Too often, sharing any negative information about another person, even if that information needs to be shared, is labeled as sinful gossip by overly zealous Christians. However, this attitude is completely wrong. Not only would this mean that Paul gossiped in his letters to distant churches, but it would also mean that warning others against a potentially dangerous person is sinful. Let’s take a closer look at what gossip actually is and how the Bible addresses it.
What is Gossip?
A few overzealous Christians will define gossip as the action of saying negative things behind someone’s back that you would never say to their face. While this is close, it doesn’t qualify much about those negative things being said. Are they true? Why is the information being shared in the first place?
In most teachings about gossip, the action is very often conflated with slander. However, the Bible defines gossip and slander as two different things. For instance, many Christians will quote 2 Corinthians 12:20 as evidence that gossip is considered a terrible sin on par with wrath. But when you look closer at the verse, the argument begins to fall apart. For starters, gossip and slander are listed as two separate activities, which is an odd choice if they refer to the same action. Additionally, while the Greek words translated as “gossip” and “slander” can refer to similar activities, their meanings are still distinct enough to not be rightfully considered the same thing.
Finally, in a modern context, slander has a much different meaning than gossip. Legally, slander refers to defaming and untrue information told about another person with the express intent of causing harm to their reputation. In other words, slander is defined as a malicious lie, while gossip is not. Thus, gossip can only be fairly defined as spreading information that you believe to be true or at least partially true, though not necessarily out of malicious intent. These are two very different behaviors.
When Negative Information is Not Gossip
What is the go-to conflict resolution method for most Christians? Matthew 18, of course. Laying aside the fact that this passage is often misapplied, it’s also important to remember that it’s impossible to conduct any sort of conflict resolution, much less correct application of Matthew 18, without sharing information about the problem with someone else. By its very nature, correct conflict resolution involves bringing information to light so everyone involved can make an informed decision.
Additionally, people may be sharing negative information about someone else for the benefit and protection of others. For instance, if someone lists an escaped criminal’s actions and provides a detailed description of their appearance, they aren’t gossiping, they’re trying to protect other people from being victimized. Likewise, an individual church member who is bringing uncomfortable information about someone else to light may just be trying to protect others.
It All Comes Down to Motive

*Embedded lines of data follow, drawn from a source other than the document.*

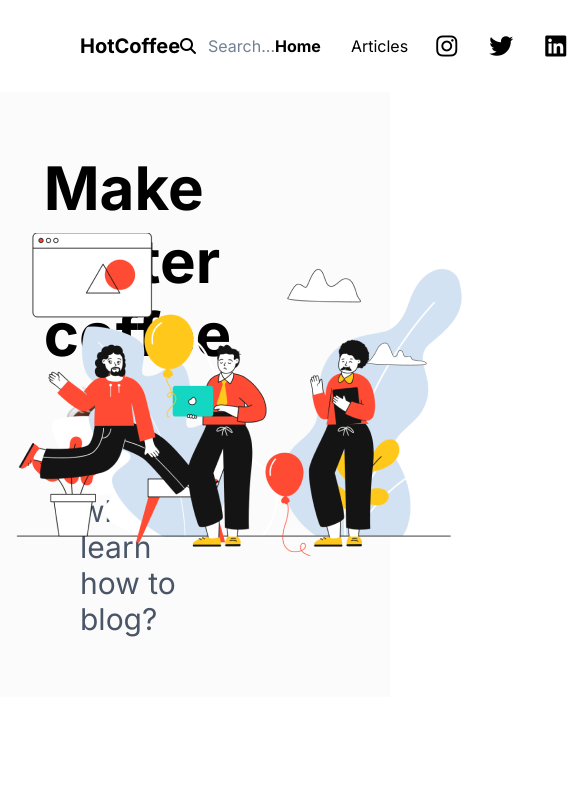
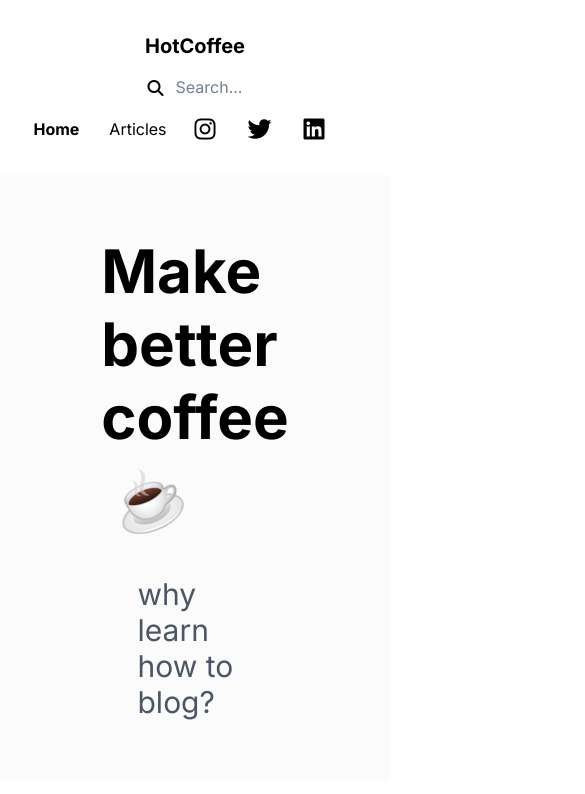
Before and after one commit to Ghiocvladut/vladut, a plain HTML site: page tema_007 coffee/index.html in a window 390 px wide. Shown: the top 794 px of the page, 585 px wide, since content can reach past the window. Drawn offline with Linux system fonts and the light colour scheme.

Commit message:
update-responsive

```diff
--- a/tema_007 coffee/index.html
+++ b/tema_007 coffee/index.html
@@ -32,15 +32,15 @@
 </div>
 <div class="hero px-80 py-60 mb-40">
     <div class="container">
-        <div class="flex-center">
-            <div class="hero-item flex-column justify-center">
+        <div class="flex-center content">
+            <div class="hero-item flex-column justify-center blog">
                 <span class="mb-16">
                     Make better <br> coffee
                     <img src="images/coffee.png" alt="">
                 </span>
                 <span>why learn how to blog?</span>
             </div>
-            <div class="hero-item justify-center">
+            <div class="hero-item justify-center creativity">
                 <img src="images/hero.png" alt="">
             </div>
         </div>
@@ -49,7 +49,7 @@
 <div class="about px-80 py-60">
     <div class="container">
         <div class="about-list flex-center">
-            <div class="about-list-item flex-column py-42 px-52 justify-center">
+            <div class="about-list-item flex-column py-42 px-52 justify-center blog">
                 <span class="title mb-28">long established</span>
                 <span class="details mb-30">It is a long established fact that a reader will be distracted <br> by the readable content of a page when looking at its layout. <br> The point of using Lorem Ipsum is that....</span>
                 <div class="flex-center info">
@@ -57,7 +57,7 @@
                     <span class="more pointer">Read more</span>
                 </div>
             </div>
-            <div class="about-list-item justify-center">
+            <div class="about-list-item justify-center creativity">
                 <img src="images/mac%20book.png" alt="">
             </div>
         </div>
--- a/tema_007 coffee/style/styles.scss
+++ b/tema_007 coffee/style/styles.scss
@@ -9,6 +9,16 @@
 @import "partials/general.scss";
 
 @import "partials/variables.scss";
+
+// mixin for responsive
+
+@mixin for-desktop {
+  @media (max-width: 990px) { @content; }
+}
+@mixin for-mini-desktop {
+  @media (max-width: 948px) { @content; }
+}
+
 
 // general
 
@@ -33,14 +43,23 @@ body {
 
 
 .menu {
+  @include for-desktop{
+    display: flex;
+    flex-direction: column;
+  }
   .logo {
     font-weight: 700;
     font-size: 20px;
     line-height: 24px;
+    @include for-desktop{
+      margin-bottom: 20px;
+    }
   }
 
   .search {
-
+    @include for-desktop{
+      margin-bottom: 20px;
+    }
     span {
       font-weight: 400;
       font-size: 16px;
@@ -88,11 +107,22 @@ body {
         line-height: 73px;
         color: black;
       }
+      &:last-child{
+
+      }
     }
-
-    img {
+    &.blog{
+      @include for-desktop{
+        margin:0 auto;
+      }
+    }
+    &.creativity{
+      @include for-desktop{
+        display: none;
+      }
     }
   }
+
 }
 
 .about {
@@ -106,7 +136,20 @@ body {
     &-item {
       width: 50%;
       text-align: left;
+      &.blog{
+        @include for-desktop{
+          margin:0 auto;
+          span{
+            padding-right: 0;
+          }
 
+        }
+      }
+      &.creativity{
+        @include for-desktop{
+          display: none;
+        }
+      }
       .title {
         padding-right: 120px;
       }
@@ -118,7 +161,9 @@ body {
       .info {
         width: inherit;
         padding-left: 80px;
-
+        @include for-desktop{
+          padding-left: 0;
+        }
       }
     }
   }
@@ -128,6 +173,12 @@ body {
     &-item{
       box-shadow: -1px 8px 11px -3px rgba(0,0,0,0.44);
       border-radius: 8px;
+      @include for-desktop{
+        margin-right: 18px;
+        &:first-child{
+          margin-left: 18px;
+        }
+      }
     }
   }
 }
@@ -137,6 +188,7 @@ body {
   font-size: 12px;
   line-height: 15px;
   color: $col-blue-1;
+
 }
 
 .more {
```
Also changed, not shown: tema_007 coffee/style/styles.css, 1 other file.
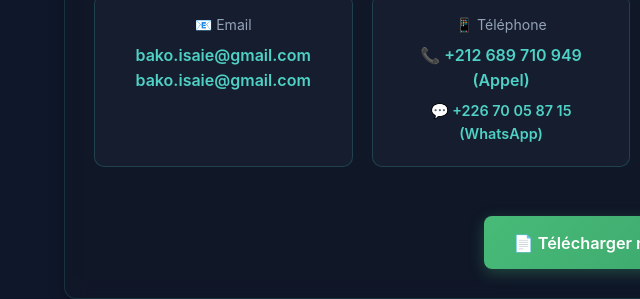
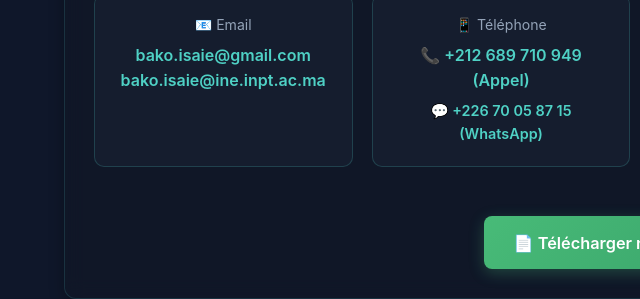
Before and after one commit to bako1716/bako-isaie.github.io, a plain HTML site: page index.html in a window 1280 px wide. Shown: the part 2810-3109 px from the top of the page, 0-640 px from the left. Drawn offline with Linux system fonts and the light colour scheme.

Commit message:
Mise ├á jour automatique le ven. 17 oct. 2025 ├á 17:53

```diff
--- a/index.html
+++ b/index.html
@@ -615,7 +615,7 @@
                 <div class="contact-item">
                     <p>📧 Email</p>
                     <a href="mailto:bako.isaie@gmail.com">bako.isaie@gmail.com</a>
-					<a href="mailto:bako.isaie@ine.inpt.ac.ma">bako.isaie@gmail.com</a>
+					<a href="mailto:bako.isaie@ine.inpt.ac.ma">bako.isaie@ine.inpt.ac.ma</a>
                 </div>
 
                 <div class="contact-item">
```
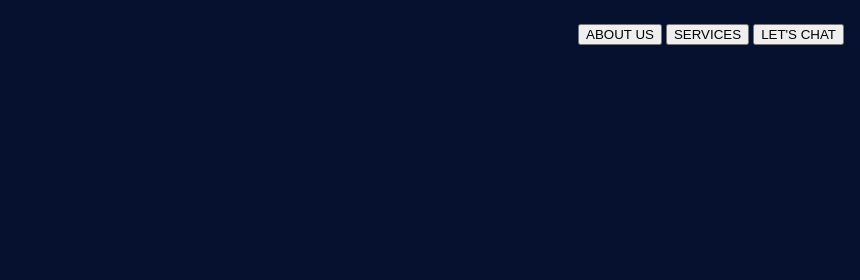
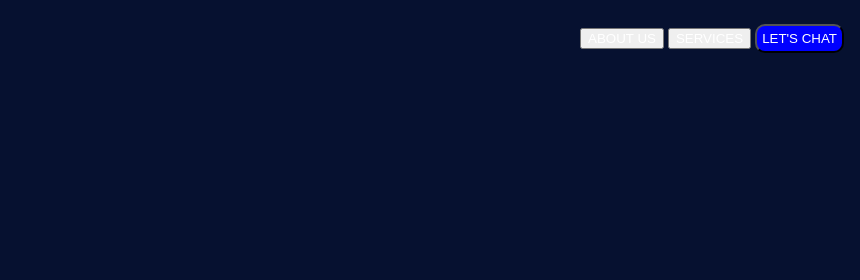
Before and after one commit to MarcS2/Coolsite, a plain HTML site: page index.html in a window 1280 px wide. Shown: the top 280 px of the page, 420-1280 px from the left. Drawn offline with Linux system fonts and the light colour scheme.

Commit message:
Coolsite

```diff
--- a/index.html
+++ b/index.html
@@ -17,7 +17,8 @@
       <div class="buttons">
         <button> ABOUT US</button>
         <button> SERVICES</button>
-        <button> LET'S CHAT</button>
+        <button class="blue-button"> LET'S CHAT</button>
+
 
       </div>
     </header>
--- a/style.css
+++ b/style.css
@@ -19,7 +19,9 @@ h1 {
   color: white;
 }
 
-
+button {
+  color: white;
+}
 
 footer>div {
   background-color: white;
@@ -60,3 +62,10 @@ header.buttons {
 .main-text>b {
   color: #fafd61;
 }
+
+
+.blue-button {
+  border-radius: 10px;
+  padding: 5px 5px;
+  background-color: blue;
+}
```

Ultimately, the only way to truly define gossip is to look at one’s motivation. Since it’s difficult to accurately judge another’s genuine motive, it’s important to analyze our own motives before sharing any information. Why do you want to share this information? Do you believe it to be true? Are you trying to make others aware or destroy someone’s reputation unfairly?
Pro Tip: Be careful about accusing someone else of spreading gossip. You might not have all the information–what they’re saying could very well be true.
Gossip in the Church
In a misguided attempt to demonstrate love and forgiveness, or perhaps from a desire to live peacefully with others, too many Christians refuse to allow any sort of negative talk about other people. Even if the information turns out to be true, the speaker is labeled a “gossiper” and ignored. While genuine gossip is truly harmful and to be avoided, we must simultaneously be careful to not label any uncomfortable or inconvenient information as gossip. We should use our discernment to investigate and find the truth before passing judgment.
Join the conversation to learn more about what gossip in the church truly means and how to handle uncomfortable truths or questions.